_Exercise_
Keep only the lines of the material below that contain the word "ipynb". Copy those lines.

_Material shown_
++++++++++
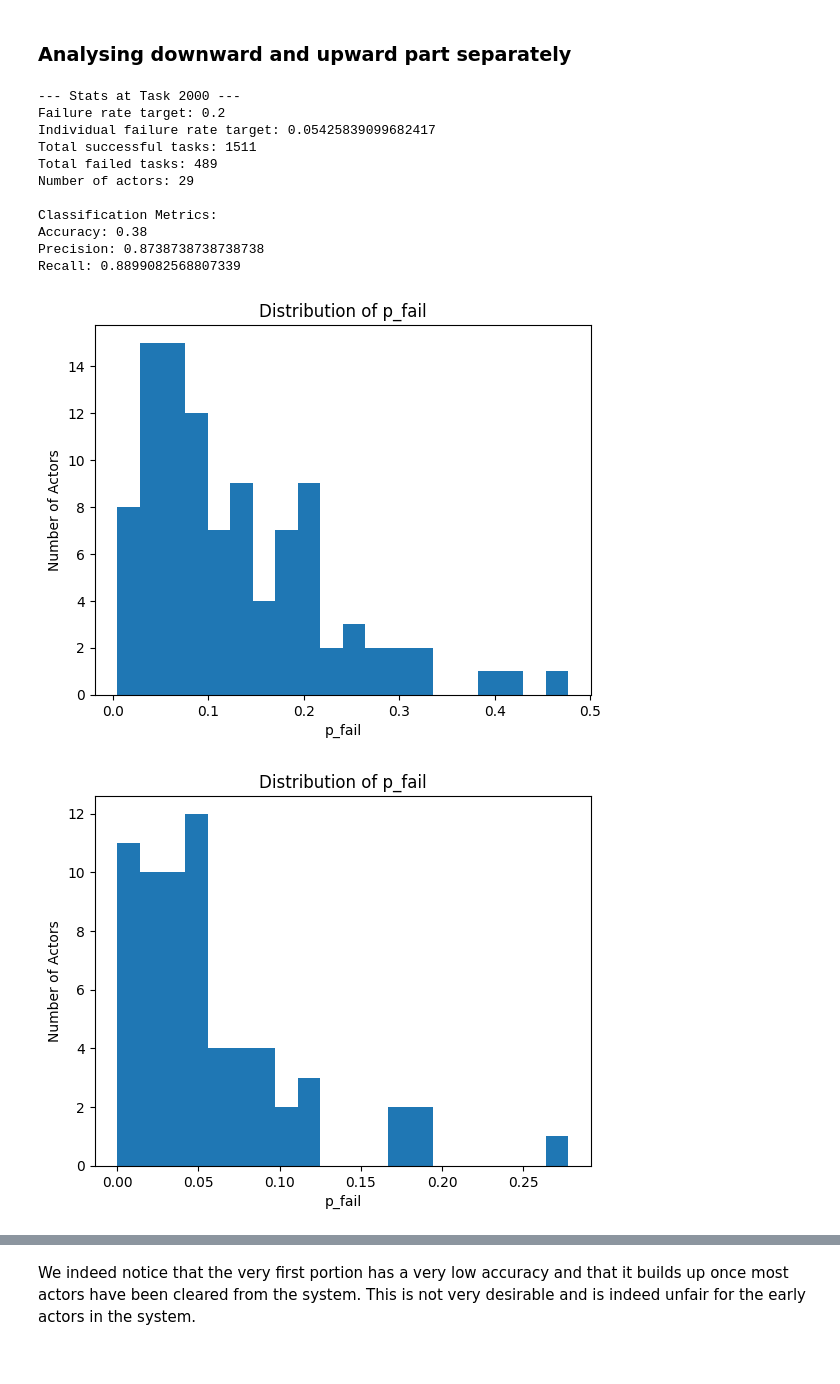
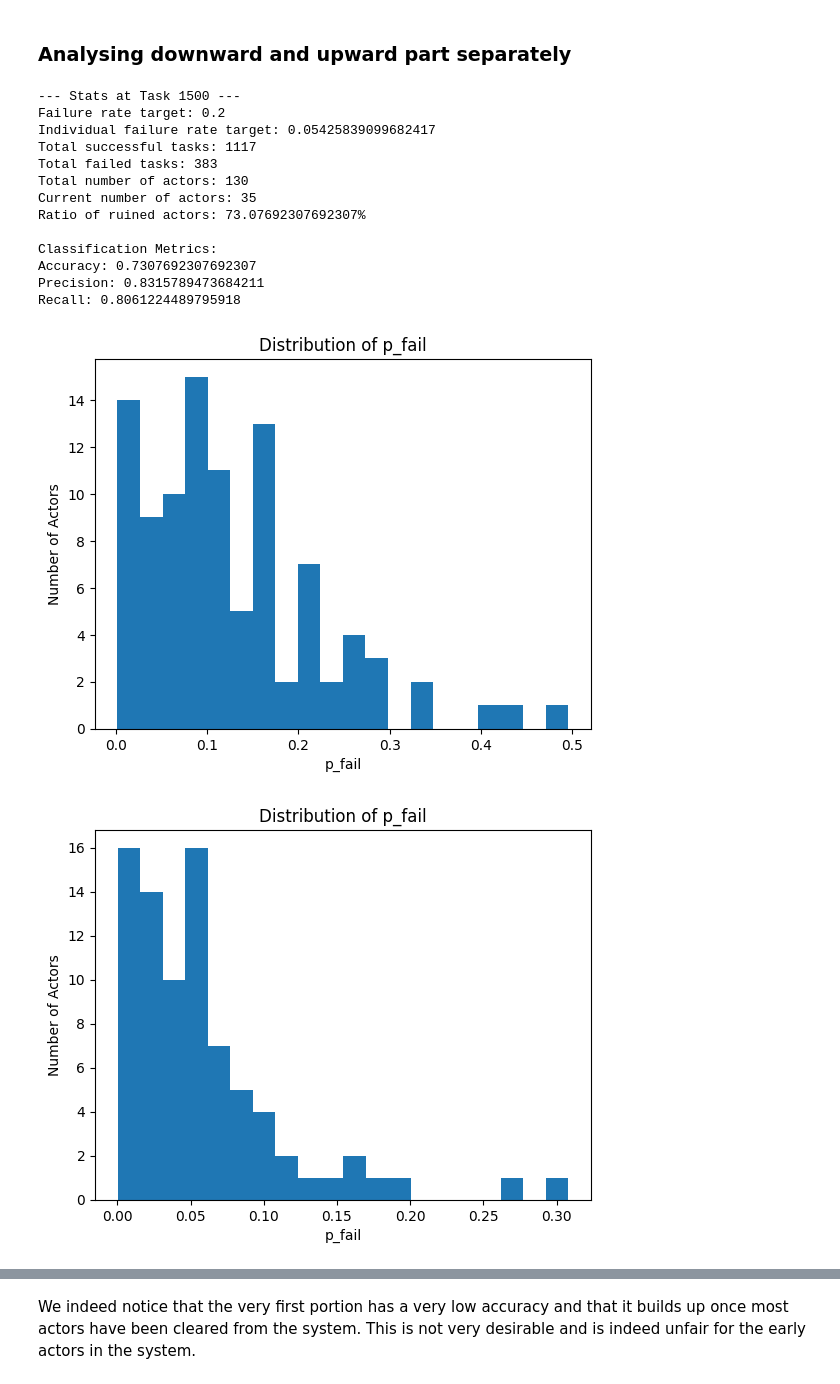
Before and after one commit to RedChainLab/Reliability-Is-Blind-Collective-Incentives, a Jupyter notebook: 2024-08-22_Simulation_Scope/01-Simulation-Environment.ipynb, the cells around one changed output, grey strips where cells are left out. Drawn from its saved outputs; the diff is of its cells as text; code cells hidden in the pictures.

```diff
--- a/2024-08-22_Simulation_Scope/01-Simulation-Environment.ipynb
+++ b/2024-08-22_Simulation_Scope/01-Simulation-Environment.ipynb
@@ -362,7 +370,7 @@ failure_rate_target = REWARD_AMOUNT / (REWARD_AMOUNT + SLASH_AMOUNT)
 indivudal_failure_rate_target = 1 - (1 - failure_rate_target) ** (1 / N_ACTORS_TASK)
 
 # Calculate total number of actors that were added in the system
-total_actors = N_ACTORS_INITIAL + N_TASKS // NEW_ACTOR_INTERVAL
+total_actors = N_ACTORS_INITIAL
 
 # Task simulation
 successful_tasks = 0
@@ -419,6 +427,7 @@ for task_id in range(1, N_TASKS + 1):
     # Every few tasks, add a new actor and corresponding faulty sets
     if task_id % NEW_ACTOR_INTERVAL == 0:
         add_actor(actors, faulty_sets)
+        total_actors += 1
 
     # Track system evolution metrics
     system_failure_rate = failed_tasks / task_id
@@ -429,13 +438,13 @@ for task_id in range(1, N_TASKS + 1):
     actor_counts.append(len(actors))
 
     # Print stats around task 2000
-    if task_id == 2000:
+    if task_id == 1500:
         print(f'\n--- Stats at Task {task_id} ---')
-        print(f'Failure rate target: {failure_rate_target}')
-        print(f'Individual failure rate target: {indivudal_failure_rate_target}')
         print(f'Total successful tasks: {successful_tasks}')
         print(f'Total failed tasks: {failed_tasks}')
-        print(f'Number of actors: {len(actors)}')
+        print(f'Total number of actors: {total_actors}')
+        print(f'Current number of actors: {len(actors)}')
+        print(f'Ratio of ruined actors: {(total_actors - len(actors)) / total_actors * 100}%')
 
         # Calculate precision, accuracy, and recall
         for faulty_set in faulty_sets:
@@ -499,41 +508,42 @@ plt.show()
 
 # Final results
 print(f'\n--- Final Stats ---')
-print(f'Failure rate target: {failure_rate_target}')
-print(f'Individual failure rate target: {indivudal_failure_rate_target}')
 print(f'Total successful tasks: {successful_tasks}')
 print(f'Total failed tasks: {failed_tasks}')
 print(f'Total number of actors: {total_actors}')
 print(f'Final number of actors: {len(actors)}')
+print(f'Ratio of ruined actors: {(total_actors - len(actors)) / total_actors * 100}%')
 
 # Calculate precision, accuracy, and recall
 for faulty_set in faulty_sets:
     if len(faulty_set.actors) == 1 and faulty_set.p_fail > indivudal_failure_rate_target:
         false_negative += 1
 
 precision = 0
 if true_positive + false_positive != 0:
     precision = true_positive / (true_positive + false_positive)
 accuracy = (true_positive + (len(actors) - false_negative)) / total_actors
 recall = 0
 if true_positive + false_negative != 0:
     recall = true_positive / (true_positive + false_negative)
 # Display precision, accuracy, and recall
 print("\nClassification Metrics:")
 print(f'Accuracy: {accuracy}')
 print(f'Precision: {precision}')
 print(f'Recall: {recall}')
 # %% [output]
---- Stats at Task 2000 ---
+--- Stats at Task 1500 ---
 Failure rate target: 0.2
 Individual failure rate target: 0.05425839099682417
-Total successful tasks: 1511
-Total failed tasks: 489
-Number of actors: 29
+Total successful tasks: 1117
+Total failed tasks: 383
+Total number of actors: 130
+Current number of actors: 35
+Ratio of ruined actors: 73.07692307692307%
 
 Classification Metrics:
-Accuracy: 0.38
-Precision: 0.8738738738738738
-Recall: 0.8899082568807339
+Accuracy: 0.7307692307692307
+Precision: 0.8315789473684211
+Recall: 0.8061224489795918
-[figure, old version]
+[figure, new version]
-[figure, old version]
+[figure, new version]
```
Also changed, not shown: parts of 7 cells of this notebook, 1 other file.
++++++++++
_Reply to the exercise_
Before and after one commit to RedChainLab/Reliability-Is-Blind-Collective-Incentives, a Jupyter notebook: 2024-08-22_Simulation_Scope/01-Simulation-Environment.ipynb, the cells around one changed output, grey strips where cells are left out. Drawn from its saved outputs; the diff is of its cells as text; code cells hidden in the pictures.
--- a/2024-08-22_Simulation_Scope/01-Simulation-Environment.ipynb
+++ b/2024-08-22_Simulation_Scope/01-Simulation-Environment.ipynb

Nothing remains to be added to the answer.